"I didn’t drop on one knee in order to protest. ... I dropped on two knees — both knees — so I can simply honor God in the midst of chaos," he said.
But that explanation wasn't good enough for Moniodis, who views Lewis' actions as indefensible.
"A legend is a hero both on and off the field, and by disgracing this great country by kneeling during the National Anthem, on foreign soil no less, [Lewis] has lost the respect of myself and many of my peers who used to see him in a different light," Moniodis wrote. "He has soiled the name Ravens, the city of Baltimore, the State of Maryland, and the greatest country on earth, the USA."
With the movement to remove the Lewis statue gaining steam, the Ravens have increased security in the area, according to The Baltimore Sun.
"There is additional security at the statue plaza at this time," said Maryland Stadium Authority spokesperson Rachelina Bonacci. "Certainly observers can notice the presence of uniformed security officers at M&T Bank Stadium, which includes the statue plaza.
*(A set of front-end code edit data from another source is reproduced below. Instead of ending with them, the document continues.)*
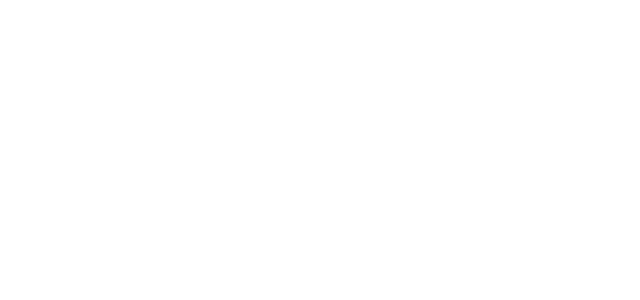
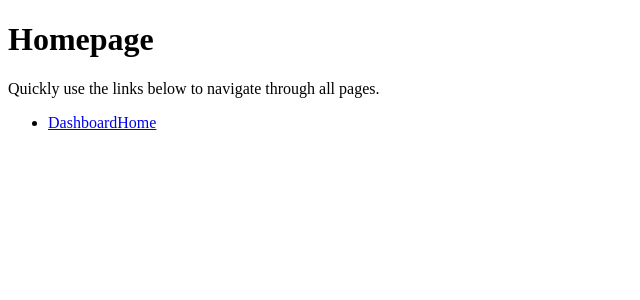
Before and after one commit to Fooagsmart/driva, a React (Create React App) app: page / in a window 1280 px wide. Shown: the top 300 px of the page, without its empty margins (0-640 px from the left). Built offline with nearby package versions, Linux system fonts and the light colour scheme.

Commit message:
ready to work

```diff
--- a/src/AllRoutes.jsx
+++ /dev/null
@@ -1,14 +0,0 @@
-import React from 'react';
-import { BrowserRouter as Router, Routes, Route } from 'react-router-dom';
-import Home from './Pages/Home';
-import NotFound from './Pages/NotFound';
-
-const AllRoutes = () => {
-  return (
-    <div>
-
-    </div>
-  )
-}
-
-export default AllRoutes
--- a/src/App.jsx
+++ b/src/App.jsx
@@ -1,12 +1,12 @@
 import React from 'react'
 
 import { ProSidebarProvider } from 'react-pro-sidebar';
-import AllRoutes from './AllRoutes';
+import Routes from './Routes';
 
 const App = () => {
   return (
     <ProSidebarProvider>
-      <AllRoutes />
+      <Routes />
     </ProSidebarProvider>
   )
 }
--- /dev/null
+++ b/src/Pages/DashBoardHome.jsx
@@ -0,0 +1,11 @@
+import React from 'react'
+
+const DashBoardHome = () => {
+  return (
+    <div>
+      test home
+    </div>
+  )
+}
+
+export default DashBoardHome
--- a/src/Pages/Home.jsx
+++ b/src/Pages/Home.jsx
@@ -3,8 +3,16 @@ import { Link } from 'react-router-dom'
 
 const Home = () => {
   return (
-    <div>
-
+    <div className='navigation'>
+      <h1>Homepage</h1>
+      <p className='headline'>
+        Quickly use the links below to navigate through all pages.
+      </p>
+      <ul>
+        <li>
+          <Link to="/dashboardhome">DashboardHome</Link>
+        </li>
+      </ul>
     </div>
   )
 }
--- /dev/null
+++ b/src/Routes.jsx
@@ -0,0 +1,22 @@
+import React from 'react';
+import { BrowserRouter as Router, Routes, Route } from 'react-router-dom';
+import Home from './Pages/Home';
+import NotFound from './Pages/NotFound';
+
+const DashBoardHome = React.lazy(() => import("./Pages/DashBoardHome"));
+
+const ProjectRoutes = () => {
+  return (
+    <React.Suspense fallback={<>Loading...</>}>
+      <Router>
+        <Routes>
+          <Route path='/' element={<Home />} />
+          <Route path='*' element={<NotFound />} />
+          <Route path='/dashboardhome' element={<DashBoardHome/>} />
+        </Routes>
+      </Router>
+    </React.Suspense>
+  )
+}
+
+export default ProjectRoutes
--- /dev/null
+++ b/src/assets/fonts/font.css
@@ -0,0 +1,5 @@
+
+ @font-face { font-display: swap; font-style : normal; src: url("assets/fonts/InterBold.ttf"); font-family : "Inter"; font-weight : 700;  }
+ @font-face { font-display: swap; font-style : normal; src: url("assets/fonts/InterSemiBold.ttf"); font-family : "Inter"; font-weight : 600;  }
+ @font-face { font-display: swap; font-style : normal; src: url("assets/fonts/InterRegular.ttf"); font-family : "Inter"; font-weight : 400;  }
+ @font-face { font-display: swap; font-style : normal; src: url("assets/fonts/InterMedium.ttf"); font-family : "Inter"; font-weight : 500;  }
```
Also changed, not shown: src/index.jsx (+4 -4 lines).
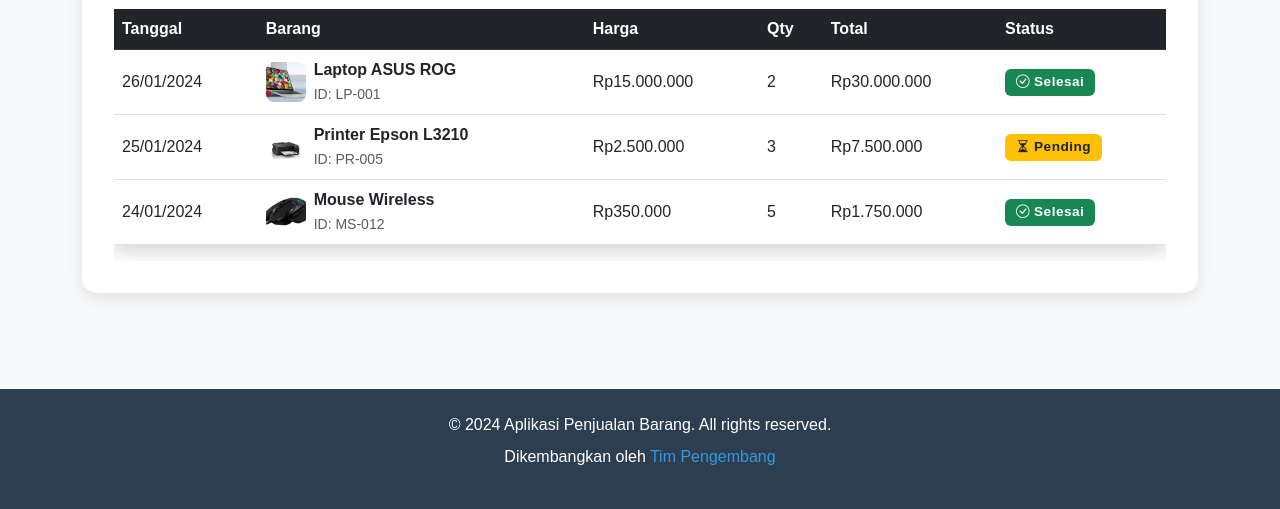
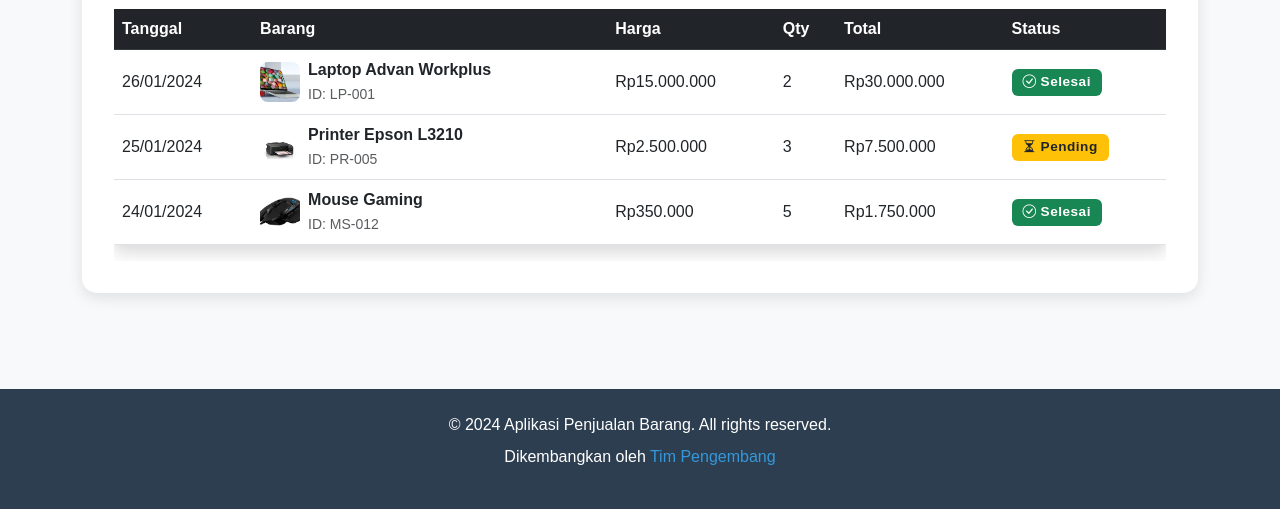
Before and after one commit to Onesnga/progweb2, a plain HTML site: page transaksi.html in a window 1280 px wide. Shown: the part 589-1098 px from the top of the page. Drawn offline with nearby package versions, Linux system fonts and the light colour scheme.

Commit message:
Update transaksi.html

```diff
--- a/transaksi.html
+++ b/transaksi.html
@@ -103,7 +103,7 @@
                                 <div class="d-flex align-items-center">
                                     <img src="laptop.webp" alt="Laptop" class="item-img me-2">
                                     <div>
-                                        <div class="fw-bold">Laptop ASUS ROG</div>
+                                        <div class="fw-bold">Laptop Advan Workplus</div>
                                         <small class="text-muted">ID: LP-001</small>
                                     </div>
                                 </div>
@@ -141,7 +141,7 @@
                                 <div class="d-flex align-items-center">
                                     <img src="mouse.jpg" alt="Mouse" class="item-img me-2">
                                     <div>
-                                        <div class="fw-bold">Mouse Wireless</div>
+                                        <div class="fw-bold">Mouse Gaming</div>
                                         <small class="text-muted">ID: MS-012</small>
                                     </div>
                                 </div>
```
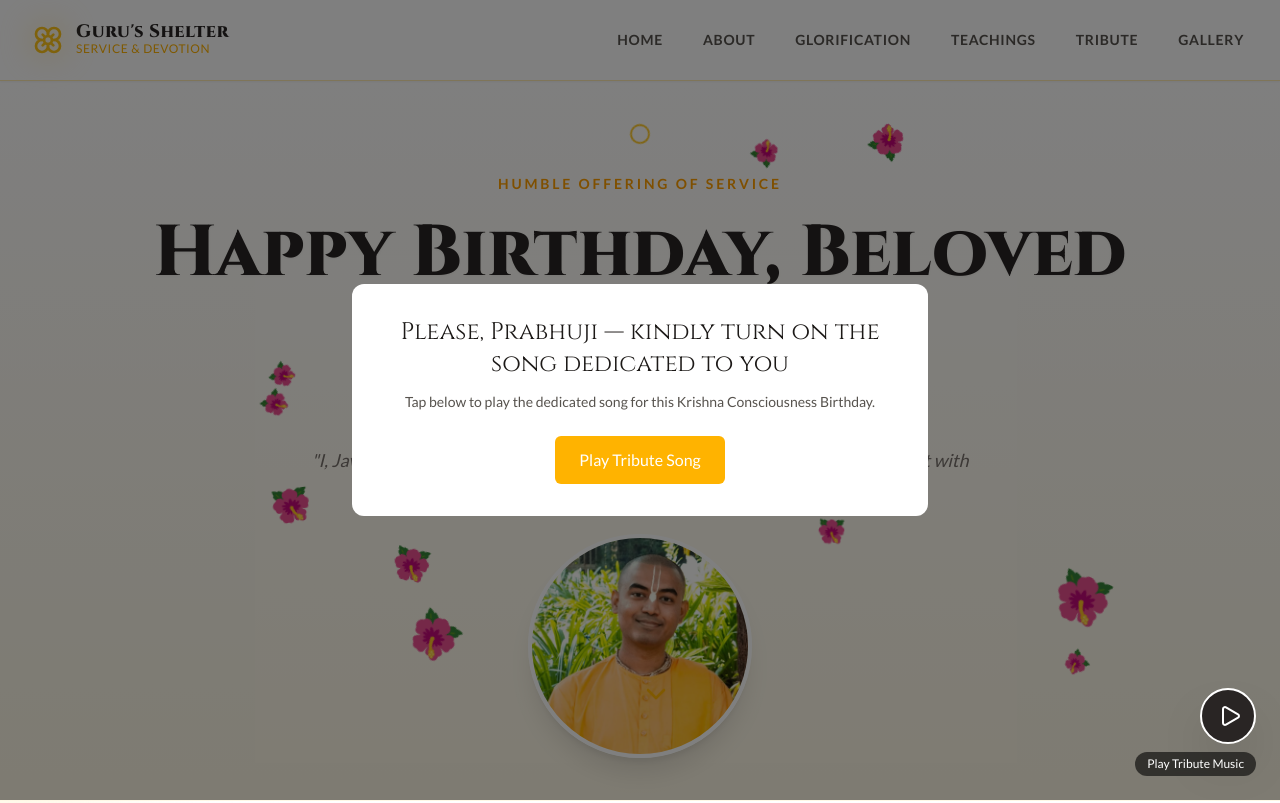
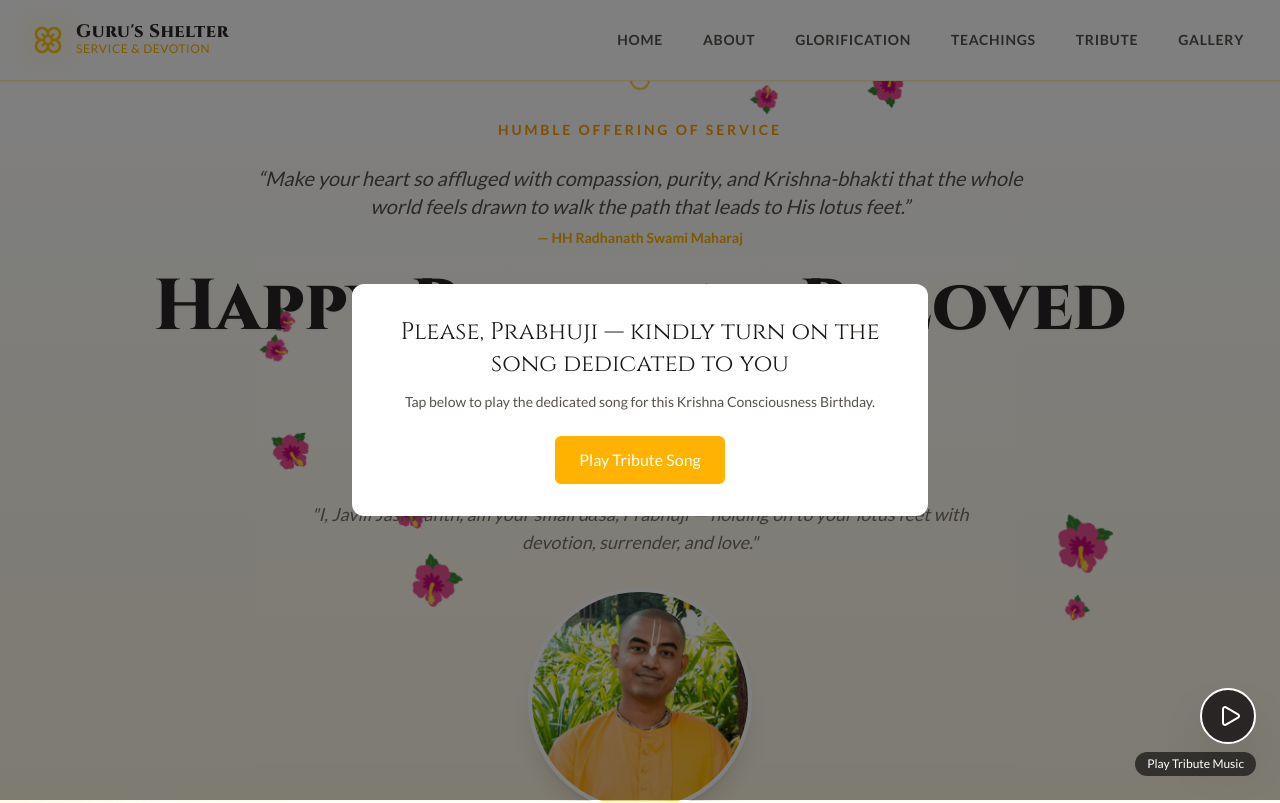
Before and after one commit to JashwanthJavili/HGPranavanandDasPrabhujiBday, a React (Vite) app: page / in a window 1280 px wide. Shown: the top 803 px of the page. Built offline with nearby package versions, Linux system fonts and the light colour scheme; a web font is replaced by a local one.

Commit message:
Add HH Radhanath Swami quote to Hero header

```diff
--- a/components/Hero.tsx
+++ b/components/Hero.tsx
@@ -17,6 +17,10 @@ const Hero: React.FC = () => {
             <span className="block text-saffron-700 font-sans font-bold tracking-[0.2em] text-sm uppercase">
                 Humble Offering of Service
             </span>
+            <div className="max-w-3xl mx-auto">
+              <p className="text-center italic text-lg md:text-xl text-stone-600 mb-2">“Make your heart so affluged with compassion, purity, and Krishna-bhakti that the whole world feels drawn to walk the path that leads to His lotus feet.”</p>
+              <p className="text-center text-sm text-saffron-600 font-semibold">— HH Radhanath Swami Maharaj</p>
+            </div>
             <h1 className="font-display text-5xl md:text-7xl font-bold text-stone-800 leading-tight drop-shadow-sm">
                 {BIRTHDAY_GREETING}
             </h1>
```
The additional officers and other security enhancements have been in place since Sunday afternoon."
Lewis played 17 seasons for the Ravens, leading one of the most fearsome defenses in NFL history. He won a pair of Super Bowls in the 2000 and 2012 seasons.
It seems the Ravens are committed to protecting the Lewis statue, but judging from fan reactions, the protest controversy doesn't look like it's going to die down any time soon. The team will play its next home game this Sunday against the Pittsburgh Steelers.